The provincial government subsequently dissolved the council, which failed to adopt a budget for the 2017-2018 financial year because of the intractable political differences.
The SACP national leadership has endorsed the decision to contest the by-elections.
This follows a decision taken at its national congress in July, when the party’s 2012 resolution on state power was amended to include contesting elections outside of the tripartite alliance.
Simango said that, at Friday’s meeting Magashule made an impassioned plea for the communists to change their minds but his plea was too late.
“For the past 14 months, we have tried to have a bilateral meeting with the ANC in the province,” Simango said. “We tried to engage them. For more than a year, they have been unavailable to meet …
“The ANC has been invited to every activity of the SACP. They have not even had the decency to send apologies or respond or acknowledge receipt of the invitations.”
But the current conflict between the ANC and the SACP in the Free State predates the current crisis.
In June, the Free State SACP’s provincial conference resolved to formally cut ties with the ANC. An appeal by both parties to their national leaders also failed to restore the relationship.
ANC Free State spokesperson Thabo Meeko concedes the stand-off has reached the point of no return and the ANC is preparing to campaign against the SACP.
“It’s not going to be easy for the ANC to undertake an anti-communist party campaign run in Metsimaholo, but we’ll have to do what we have to do. It will have to be a competition, unfortunately. Elections are about numbers and you have got to mobilise and campaign for those numbers,” Meeko said.
The SACP’s decision could have far-reaching consequences elsewhere in government, he said.
“We were clear [in the meeting], if they decide to contest, it will disorganise the elections on a number of fronts. The ANC would then have to take certain decisions to safeguard its standing in the society. For instance, the SACP in the province is part of the ANC deployment committee. They are sitting there … if we are not able to convince them, that must change.”
But Simango said Magashule hadn’t bothered to consult the SACP about provincial Cabinet reshuffles, so this would be no surprise. “On the issue of [a] reshuffle, the party expressed its dismay because we did not approve it, but it went ahead. Ahead of local government elections, we said don’t put [forward] that mayoral candidate because the community in Metsimaholo didn’t want him. They did it anyway.”
The last meeting between the two parties, which the ANC deemed urgent, came after Zuma was booed at a May Day rally in Bloemfontein.
“And that was because of the PR [public relations] exercise they wanted to portray of a united alliance,” Simango said.

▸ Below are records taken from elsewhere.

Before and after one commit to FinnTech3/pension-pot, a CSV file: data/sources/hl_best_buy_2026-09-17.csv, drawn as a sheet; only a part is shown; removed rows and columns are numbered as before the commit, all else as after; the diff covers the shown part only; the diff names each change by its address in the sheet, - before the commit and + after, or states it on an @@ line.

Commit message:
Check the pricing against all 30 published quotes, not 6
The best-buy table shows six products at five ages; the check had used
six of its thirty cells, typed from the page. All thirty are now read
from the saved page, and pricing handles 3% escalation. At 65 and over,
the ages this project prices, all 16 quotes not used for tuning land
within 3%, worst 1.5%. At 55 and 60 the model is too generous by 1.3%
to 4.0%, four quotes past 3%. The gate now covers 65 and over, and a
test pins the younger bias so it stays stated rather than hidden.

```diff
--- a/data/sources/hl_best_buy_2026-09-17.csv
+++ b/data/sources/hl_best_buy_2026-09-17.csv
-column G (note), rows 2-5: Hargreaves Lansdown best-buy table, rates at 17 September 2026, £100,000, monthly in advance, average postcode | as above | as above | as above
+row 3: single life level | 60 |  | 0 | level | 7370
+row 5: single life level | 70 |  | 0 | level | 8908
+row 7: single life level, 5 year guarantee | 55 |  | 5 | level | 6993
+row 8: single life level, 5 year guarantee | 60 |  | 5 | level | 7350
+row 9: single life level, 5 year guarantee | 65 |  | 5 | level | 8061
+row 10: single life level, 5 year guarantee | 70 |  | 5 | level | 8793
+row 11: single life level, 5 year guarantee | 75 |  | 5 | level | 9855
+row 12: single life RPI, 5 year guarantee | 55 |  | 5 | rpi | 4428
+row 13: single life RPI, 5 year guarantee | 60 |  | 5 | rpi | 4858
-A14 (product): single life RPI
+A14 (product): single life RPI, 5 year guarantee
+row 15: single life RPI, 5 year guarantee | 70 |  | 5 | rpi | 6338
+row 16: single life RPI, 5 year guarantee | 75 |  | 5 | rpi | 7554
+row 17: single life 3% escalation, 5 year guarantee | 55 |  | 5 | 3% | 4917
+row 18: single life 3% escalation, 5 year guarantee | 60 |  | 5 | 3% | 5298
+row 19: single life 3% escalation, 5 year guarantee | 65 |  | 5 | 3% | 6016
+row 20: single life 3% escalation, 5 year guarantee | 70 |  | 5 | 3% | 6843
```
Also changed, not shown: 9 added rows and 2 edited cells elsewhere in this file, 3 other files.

Ultimately, the breakdown in relations stems from protests over service delivery in Metsimaholo’s Zamdela township in 2013, a senior SACP leader said. Still under ANC control at the time, 320 municipal workers were fired for taking part in the protest. But they were reinstated, leading the SACP to ask why they were fired in the first place.
Now the battle has shifted to the ballot box, with both parties campaigning for votes in the same constituency.